_Prompt_
Report each line of the entries below that includes "https".

_Exercise input_
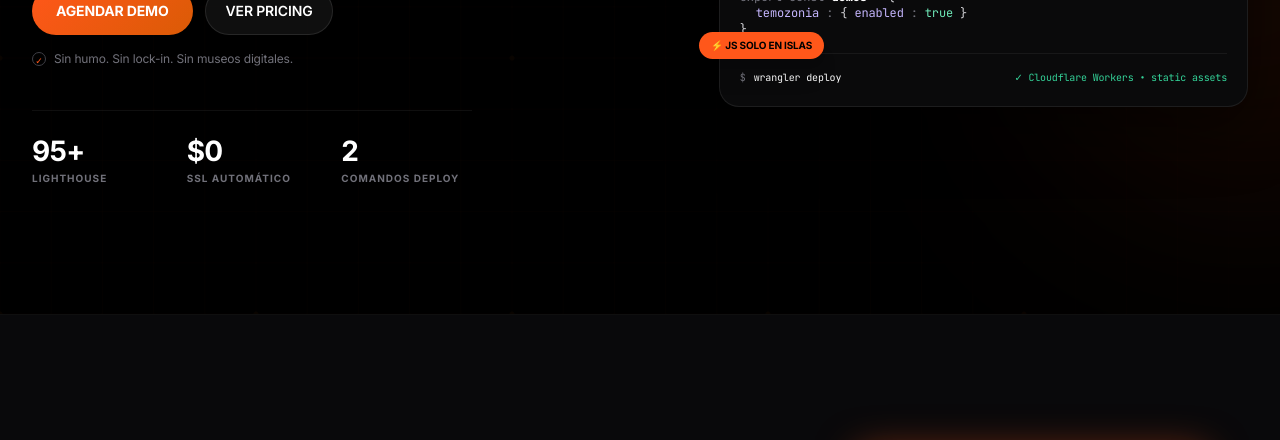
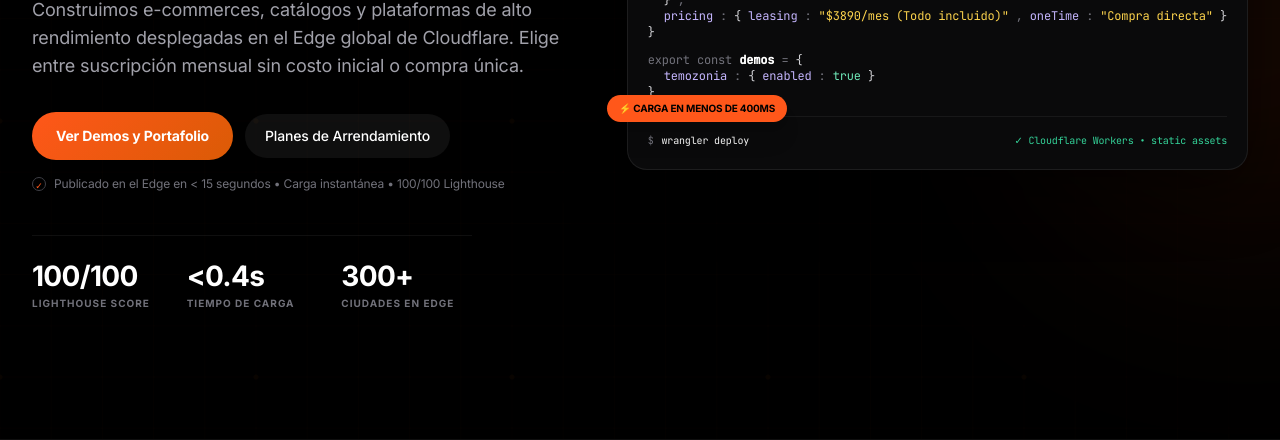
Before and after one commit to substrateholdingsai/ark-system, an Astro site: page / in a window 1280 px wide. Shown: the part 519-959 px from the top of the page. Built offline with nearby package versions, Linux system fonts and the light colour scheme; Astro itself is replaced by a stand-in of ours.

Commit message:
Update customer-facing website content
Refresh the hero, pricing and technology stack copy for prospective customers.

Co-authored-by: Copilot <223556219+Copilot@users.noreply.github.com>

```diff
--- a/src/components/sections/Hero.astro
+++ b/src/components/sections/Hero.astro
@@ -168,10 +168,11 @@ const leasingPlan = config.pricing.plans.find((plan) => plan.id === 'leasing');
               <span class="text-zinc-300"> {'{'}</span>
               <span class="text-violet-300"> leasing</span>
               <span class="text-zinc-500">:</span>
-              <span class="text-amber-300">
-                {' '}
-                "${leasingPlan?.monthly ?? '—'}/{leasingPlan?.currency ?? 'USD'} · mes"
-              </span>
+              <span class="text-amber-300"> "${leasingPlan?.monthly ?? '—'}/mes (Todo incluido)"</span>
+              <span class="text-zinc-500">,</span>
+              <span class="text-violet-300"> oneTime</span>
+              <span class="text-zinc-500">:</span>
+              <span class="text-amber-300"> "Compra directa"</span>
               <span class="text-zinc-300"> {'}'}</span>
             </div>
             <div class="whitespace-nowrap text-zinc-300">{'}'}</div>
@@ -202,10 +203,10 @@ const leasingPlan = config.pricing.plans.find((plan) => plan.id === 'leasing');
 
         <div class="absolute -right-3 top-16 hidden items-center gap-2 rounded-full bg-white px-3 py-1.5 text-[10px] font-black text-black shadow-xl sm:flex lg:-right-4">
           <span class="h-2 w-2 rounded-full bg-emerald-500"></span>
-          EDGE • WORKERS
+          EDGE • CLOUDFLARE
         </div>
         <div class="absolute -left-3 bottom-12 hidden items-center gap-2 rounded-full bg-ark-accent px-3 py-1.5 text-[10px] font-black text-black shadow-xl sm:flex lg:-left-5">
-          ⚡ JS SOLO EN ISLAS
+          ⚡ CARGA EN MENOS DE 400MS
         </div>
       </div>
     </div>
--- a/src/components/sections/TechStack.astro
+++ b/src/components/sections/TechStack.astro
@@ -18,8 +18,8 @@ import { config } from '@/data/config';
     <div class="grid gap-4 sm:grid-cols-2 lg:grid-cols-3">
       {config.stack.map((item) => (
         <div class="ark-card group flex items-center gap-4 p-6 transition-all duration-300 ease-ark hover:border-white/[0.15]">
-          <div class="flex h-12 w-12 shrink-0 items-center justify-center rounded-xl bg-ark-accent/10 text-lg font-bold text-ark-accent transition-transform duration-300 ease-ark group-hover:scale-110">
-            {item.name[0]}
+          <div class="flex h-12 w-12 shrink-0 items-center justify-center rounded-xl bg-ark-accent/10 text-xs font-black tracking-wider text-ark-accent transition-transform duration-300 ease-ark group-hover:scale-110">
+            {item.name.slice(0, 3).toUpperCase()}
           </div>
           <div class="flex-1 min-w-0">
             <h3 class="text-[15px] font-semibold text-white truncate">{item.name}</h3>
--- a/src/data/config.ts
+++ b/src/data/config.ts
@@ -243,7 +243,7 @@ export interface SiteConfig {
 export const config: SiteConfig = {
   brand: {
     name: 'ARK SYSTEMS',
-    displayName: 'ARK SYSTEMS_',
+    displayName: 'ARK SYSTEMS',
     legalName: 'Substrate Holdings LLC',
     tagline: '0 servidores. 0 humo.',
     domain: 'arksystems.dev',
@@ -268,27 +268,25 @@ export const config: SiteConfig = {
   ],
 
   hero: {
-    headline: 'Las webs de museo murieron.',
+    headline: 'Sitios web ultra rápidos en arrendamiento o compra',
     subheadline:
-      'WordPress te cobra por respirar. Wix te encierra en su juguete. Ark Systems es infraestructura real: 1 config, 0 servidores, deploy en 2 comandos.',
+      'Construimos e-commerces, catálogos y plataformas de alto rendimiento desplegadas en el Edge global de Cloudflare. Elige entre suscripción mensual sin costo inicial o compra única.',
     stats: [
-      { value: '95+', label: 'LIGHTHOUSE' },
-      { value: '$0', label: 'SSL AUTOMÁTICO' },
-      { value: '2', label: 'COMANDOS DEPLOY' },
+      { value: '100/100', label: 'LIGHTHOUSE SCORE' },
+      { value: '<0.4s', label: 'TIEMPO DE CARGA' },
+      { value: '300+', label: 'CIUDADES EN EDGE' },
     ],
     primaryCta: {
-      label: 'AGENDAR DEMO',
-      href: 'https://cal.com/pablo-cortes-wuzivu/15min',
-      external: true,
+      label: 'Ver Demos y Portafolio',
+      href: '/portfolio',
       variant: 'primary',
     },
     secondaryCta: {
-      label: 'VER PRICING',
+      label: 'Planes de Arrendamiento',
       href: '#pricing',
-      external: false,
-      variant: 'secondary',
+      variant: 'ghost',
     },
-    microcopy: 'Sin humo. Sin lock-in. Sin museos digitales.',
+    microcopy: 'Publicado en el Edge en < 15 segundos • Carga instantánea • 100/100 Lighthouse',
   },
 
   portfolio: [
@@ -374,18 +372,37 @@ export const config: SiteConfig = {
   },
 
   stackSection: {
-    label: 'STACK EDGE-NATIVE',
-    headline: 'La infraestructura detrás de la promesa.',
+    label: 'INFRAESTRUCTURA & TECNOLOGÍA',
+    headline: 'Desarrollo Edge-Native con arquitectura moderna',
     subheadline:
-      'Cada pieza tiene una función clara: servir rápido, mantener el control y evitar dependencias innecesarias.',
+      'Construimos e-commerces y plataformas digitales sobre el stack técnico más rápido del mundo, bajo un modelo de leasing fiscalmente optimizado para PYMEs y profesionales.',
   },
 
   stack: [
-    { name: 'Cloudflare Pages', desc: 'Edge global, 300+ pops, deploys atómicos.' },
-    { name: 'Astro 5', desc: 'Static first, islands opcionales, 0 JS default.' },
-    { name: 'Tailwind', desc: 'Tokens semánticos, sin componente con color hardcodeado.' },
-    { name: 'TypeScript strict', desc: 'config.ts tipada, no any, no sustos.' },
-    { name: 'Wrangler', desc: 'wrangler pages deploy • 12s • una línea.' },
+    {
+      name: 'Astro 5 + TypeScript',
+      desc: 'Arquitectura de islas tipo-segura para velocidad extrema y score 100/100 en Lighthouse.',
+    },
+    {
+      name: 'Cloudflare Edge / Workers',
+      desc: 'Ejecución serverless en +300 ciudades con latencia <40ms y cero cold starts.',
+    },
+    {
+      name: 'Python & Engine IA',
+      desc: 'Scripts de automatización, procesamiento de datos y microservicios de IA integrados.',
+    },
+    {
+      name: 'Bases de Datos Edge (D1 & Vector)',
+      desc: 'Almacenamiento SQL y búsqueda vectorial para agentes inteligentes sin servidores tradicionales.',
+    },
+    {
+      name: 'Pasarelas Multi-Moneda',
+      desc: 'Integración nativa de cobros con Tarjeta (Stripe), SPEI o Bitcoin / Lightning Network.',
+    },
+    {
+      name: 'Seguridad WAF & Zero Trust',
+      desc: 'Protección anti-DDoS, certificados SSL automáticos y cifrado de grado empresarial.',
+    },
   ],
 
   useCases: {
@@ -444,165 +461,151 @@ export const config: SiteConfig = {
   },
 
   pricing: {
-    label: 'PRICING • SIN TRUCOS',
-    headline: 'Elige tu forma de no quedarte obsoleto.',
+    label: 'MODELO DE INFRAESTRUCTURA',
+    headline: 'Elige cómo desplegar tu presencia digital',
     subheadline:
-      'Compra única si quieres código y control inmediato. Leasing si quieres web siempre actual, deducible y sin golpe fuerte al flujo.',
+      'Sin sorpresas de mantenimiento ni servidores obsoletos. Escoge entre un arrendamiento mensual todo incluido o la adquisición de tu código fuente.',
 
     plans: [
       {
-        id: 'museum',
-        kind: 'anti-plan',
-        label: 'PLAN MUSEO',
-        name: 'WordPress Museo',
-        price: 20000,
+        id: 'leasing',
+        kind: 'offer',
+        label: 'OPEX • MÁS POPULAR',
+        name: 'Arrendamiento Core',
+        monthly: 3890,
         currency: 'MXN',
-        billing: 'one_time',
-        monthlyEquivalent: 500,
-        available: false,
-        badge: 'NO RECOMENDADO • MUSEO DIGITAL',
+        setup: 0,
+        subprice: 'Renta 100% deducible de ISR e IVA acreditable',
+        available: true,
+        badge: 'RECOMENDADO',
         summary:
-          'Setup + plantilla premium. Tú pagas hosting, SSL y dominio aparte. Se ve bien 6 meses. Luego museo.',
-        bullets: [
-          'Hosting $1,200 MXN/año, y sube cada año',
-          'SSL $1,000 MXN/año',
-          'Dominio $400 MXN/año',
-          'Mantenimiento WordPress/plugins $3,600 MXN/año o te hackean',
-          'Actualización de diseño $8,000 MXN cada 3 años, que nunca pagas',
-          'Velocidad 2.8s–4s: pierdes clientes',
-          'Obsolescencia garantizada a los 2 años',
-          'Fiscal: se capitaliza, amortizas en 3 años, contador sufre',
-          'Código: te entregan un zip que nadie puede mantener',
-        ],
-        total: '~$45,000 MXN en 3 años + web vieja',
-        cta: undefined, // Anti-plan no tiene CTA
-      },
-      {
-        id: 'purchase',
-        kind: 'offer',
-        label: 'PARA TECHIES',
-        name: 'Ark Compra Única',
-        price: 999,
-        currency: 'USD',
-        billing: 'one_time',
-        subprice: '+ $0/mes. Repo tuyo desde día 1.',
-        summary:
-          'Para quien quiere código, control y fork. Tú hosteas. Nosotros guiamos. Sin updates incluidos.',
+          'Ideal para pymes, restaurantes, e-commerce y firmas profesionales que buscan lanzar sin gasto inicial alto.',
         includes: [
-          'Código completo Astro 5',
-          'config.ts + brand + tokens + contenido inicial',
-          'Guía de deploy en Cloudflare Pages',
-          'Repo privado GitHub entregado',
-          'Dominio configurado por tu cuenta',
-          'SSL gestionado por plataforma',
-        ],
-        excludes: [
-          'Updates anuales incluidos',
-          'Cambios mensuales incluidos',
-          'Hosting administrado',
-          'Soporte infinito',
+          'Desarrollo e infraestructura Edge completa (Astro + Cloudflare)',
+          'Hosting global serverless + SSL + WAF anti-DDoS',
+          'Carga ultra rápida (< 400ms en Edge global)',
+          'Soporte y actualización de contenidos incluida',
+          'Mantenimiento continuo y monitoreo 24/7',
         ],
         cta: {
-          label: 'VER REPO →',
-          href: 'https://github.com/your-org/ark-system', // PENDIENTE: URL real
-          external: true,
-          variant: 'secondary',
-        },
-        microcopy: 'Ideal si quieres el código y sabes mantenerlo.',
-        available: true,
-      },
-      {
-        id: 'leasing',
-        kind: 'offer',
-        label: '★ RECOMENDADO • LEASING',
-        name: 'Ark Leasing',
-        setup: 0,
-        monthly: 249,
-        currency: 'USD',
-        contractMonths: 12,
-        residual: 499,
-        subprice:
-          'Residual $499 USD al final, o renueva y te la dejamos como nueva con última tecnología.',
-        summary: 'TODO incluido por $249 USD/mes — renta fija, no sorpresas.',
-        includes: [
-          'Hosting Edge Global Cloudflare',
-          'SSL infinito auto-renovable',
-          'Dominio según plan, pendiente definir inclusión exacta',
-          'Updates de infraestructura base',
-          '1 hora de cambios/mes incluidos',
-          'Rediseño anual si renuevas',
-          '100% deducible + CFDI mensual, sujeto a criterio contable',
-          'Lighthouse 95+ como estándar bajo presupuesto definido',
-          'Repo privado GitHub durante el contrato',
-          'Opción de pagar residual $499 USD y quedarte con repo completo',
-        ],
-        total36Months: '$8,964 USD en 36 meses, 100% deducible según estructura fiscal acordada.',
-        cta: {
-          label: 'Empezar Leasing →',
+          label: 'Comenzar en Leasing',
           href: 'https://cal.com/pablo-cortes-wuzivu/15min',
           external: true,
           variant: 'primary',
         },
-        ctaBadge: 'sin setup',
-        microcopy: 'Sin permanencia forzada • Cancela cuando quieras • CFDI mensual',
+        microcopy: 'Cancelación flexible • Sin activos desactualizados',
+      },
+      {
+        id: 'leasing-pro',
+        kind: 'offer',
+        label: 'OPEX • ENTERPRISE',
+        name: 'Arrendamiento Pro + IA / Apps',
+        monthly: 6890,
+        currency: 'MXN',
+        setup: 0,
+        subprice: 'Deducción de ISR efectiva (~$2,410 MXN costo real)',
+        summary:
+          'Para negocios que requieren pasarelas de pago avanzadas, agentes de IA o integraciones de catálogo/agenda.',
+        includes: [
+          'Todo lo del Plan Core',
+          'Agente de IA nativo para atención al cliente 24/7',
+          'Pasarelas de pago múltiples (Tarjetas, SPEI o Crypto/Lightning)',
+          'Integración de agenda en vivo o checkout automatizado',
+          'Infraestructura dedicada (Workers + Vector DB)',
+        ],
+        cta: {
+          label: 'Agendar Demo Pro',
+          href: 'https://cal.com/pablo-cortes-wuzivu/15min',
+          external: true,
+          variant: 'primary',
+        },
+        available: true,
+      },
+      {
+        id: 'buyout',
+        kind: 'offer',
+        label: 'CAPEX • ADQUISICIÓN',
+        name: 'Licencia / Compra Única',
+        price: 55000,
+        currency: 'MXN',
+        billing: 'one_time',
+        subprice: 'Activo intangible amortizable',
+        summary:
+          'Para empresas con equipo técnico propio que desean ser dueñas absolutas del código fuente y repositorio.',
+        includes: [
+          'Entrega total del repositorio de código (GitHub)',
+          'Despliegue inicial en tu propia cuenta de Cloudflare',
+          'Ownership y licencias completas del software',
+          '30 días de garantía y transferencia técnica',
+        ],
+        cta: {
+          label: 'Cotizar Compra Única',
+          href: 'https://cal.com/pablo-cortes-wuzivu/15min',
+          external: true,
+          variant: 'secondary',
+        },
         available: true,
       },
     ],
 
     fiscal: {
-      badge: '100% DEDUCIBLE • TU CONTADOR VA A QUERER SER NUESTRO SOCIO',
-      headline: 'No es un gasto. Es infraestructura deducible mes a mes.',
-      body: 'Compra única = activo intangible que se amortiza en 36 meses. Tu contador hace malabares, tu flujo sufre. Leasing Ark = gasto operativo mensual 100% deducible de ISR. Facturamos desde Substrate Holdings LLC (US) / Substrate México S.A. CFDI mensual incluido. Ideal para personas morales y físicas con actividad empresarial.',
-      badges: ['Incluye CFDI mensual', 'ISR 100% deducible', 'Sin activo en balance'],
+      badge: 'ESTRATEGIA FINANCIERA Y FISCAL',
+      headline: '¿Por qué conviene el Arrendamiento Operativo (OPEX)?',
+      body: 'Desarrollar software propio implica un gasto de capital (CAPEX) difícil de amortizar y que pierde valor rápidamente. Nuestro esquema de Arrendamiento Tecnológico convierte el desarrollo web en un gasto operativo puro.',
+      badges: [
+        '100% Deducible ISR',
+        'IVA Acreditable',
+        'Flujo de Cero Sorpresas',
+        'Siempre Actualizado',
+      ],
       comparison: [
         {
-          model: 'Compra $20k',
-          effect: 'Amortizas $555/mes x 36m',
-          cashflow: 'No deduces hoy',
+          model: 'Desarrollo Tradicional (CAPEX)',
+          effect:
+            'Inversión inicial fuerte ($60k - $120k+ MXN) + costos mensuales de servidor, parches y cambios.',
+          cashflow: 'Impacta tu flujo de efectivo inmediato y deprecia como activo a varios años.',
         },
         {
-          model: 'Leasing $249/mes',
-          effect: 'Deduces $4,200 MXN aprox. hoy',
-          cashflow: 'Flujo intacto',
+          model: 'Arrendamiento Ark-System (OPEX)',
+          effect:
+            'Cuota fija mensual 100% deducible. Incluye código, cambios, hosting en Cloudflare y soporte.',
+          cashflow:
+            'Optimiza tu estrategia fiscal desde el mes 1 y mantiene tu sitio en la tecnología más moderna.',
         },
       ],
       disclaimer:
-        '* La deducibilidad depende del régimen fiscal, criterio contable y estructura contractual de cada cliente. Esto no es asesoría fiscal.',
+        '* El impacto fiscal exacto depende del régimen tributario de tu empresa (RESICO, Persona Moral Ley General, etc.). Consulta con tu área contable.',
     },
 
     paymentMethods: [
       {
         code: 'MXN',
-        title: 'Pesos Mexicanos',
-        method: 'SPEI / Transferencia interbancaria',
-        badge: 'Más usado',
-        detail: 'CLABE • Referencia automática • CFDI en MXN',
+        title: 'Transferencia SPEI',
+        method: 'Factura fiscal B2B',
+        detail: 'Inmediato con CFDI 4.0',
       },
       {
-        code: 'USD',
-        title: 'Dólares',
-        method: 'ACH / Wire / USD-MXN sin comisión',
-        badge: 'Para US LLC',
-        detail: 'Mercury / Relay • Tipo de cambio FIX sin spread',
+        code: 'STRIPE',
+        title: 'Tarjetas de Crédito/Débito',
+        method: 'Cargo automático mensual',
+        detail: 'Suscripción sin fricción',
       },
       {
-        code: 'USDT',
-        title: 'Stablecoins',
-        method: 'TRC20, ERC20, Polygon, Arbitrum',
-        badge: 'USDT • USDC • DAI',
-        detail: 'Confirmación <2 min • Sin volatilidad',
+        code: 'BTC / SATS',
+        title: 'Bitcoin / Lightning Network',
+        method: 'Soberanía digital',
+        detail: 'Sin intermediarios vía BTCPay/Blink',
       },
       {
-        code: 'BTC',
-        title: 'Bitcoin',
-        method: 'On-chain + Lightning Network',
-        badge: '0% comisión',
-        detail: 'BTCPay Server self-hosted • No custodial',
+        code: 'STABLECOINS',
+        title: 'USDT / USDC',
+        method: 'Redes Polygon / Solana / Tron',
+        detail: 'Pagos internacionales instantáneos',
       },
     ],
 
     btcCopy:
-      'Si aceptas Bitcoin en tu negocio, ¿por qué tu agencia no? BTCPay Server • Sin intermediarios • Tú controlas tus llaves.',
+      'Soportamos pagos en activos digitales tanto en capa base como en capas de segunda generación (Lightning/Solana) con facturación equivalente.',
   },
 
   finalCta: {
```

_Answer to the exercise_
-      href: 'https://cal.com/pablo-cortes-wuzivu/15min',
-          href: 'https://github.com/your-org/ark-system', // PENDIENTE: URL real
           href: 'https://cal.com/pablo-cortes-wuzivu/15min',
+          href: 'https://cal.com/pablo-cortes-wuzivu/15min',
+          href: 'https://cal.com/pablo-cortes-wuzivu/15min',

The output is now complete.